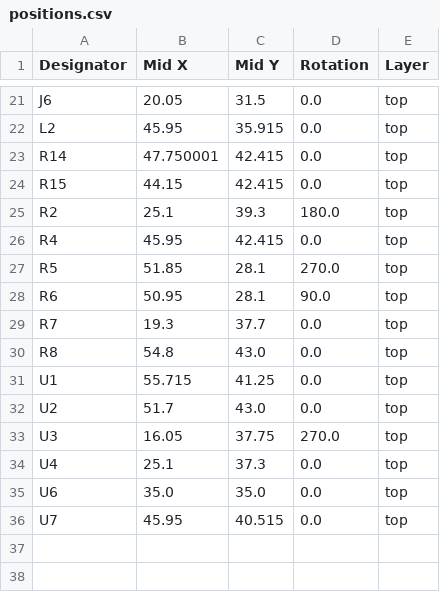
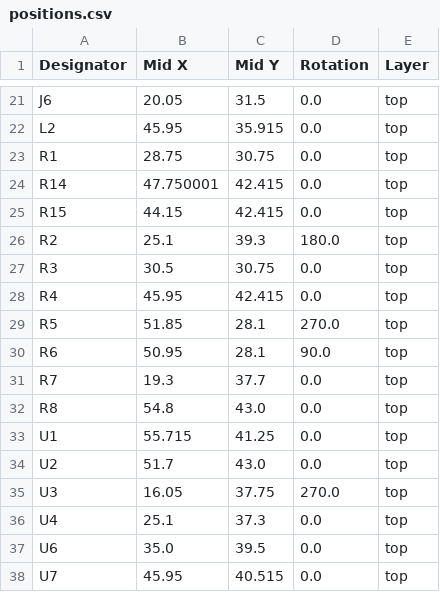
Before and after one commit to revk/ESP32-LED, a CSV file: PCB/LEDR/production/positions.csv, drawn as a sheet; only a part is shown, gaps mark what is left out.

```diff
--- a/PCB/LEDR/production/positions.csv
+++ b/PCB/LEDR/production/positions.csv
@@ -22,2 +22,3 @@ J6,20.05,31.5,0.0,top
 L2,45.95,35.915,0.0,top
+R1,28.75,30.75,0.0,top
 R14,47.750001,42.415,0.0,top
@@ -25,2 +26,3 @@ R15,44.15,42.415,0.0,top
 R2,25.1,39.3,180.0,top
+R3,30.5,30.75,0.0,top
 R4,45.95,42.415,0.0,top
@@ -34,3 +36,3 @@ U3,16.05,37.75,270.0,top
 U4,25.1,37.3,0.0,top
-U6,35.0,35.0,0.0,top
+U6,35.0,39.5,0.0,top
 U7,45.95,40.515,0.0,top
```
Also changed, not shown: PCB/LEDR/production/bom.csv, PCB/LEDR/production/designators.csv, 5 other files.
===============
**WORK INSTRUCTIONS:** Answer with one number, namely the count of lines in the entries that include the word "shown".

**TASK ANSWER:** 2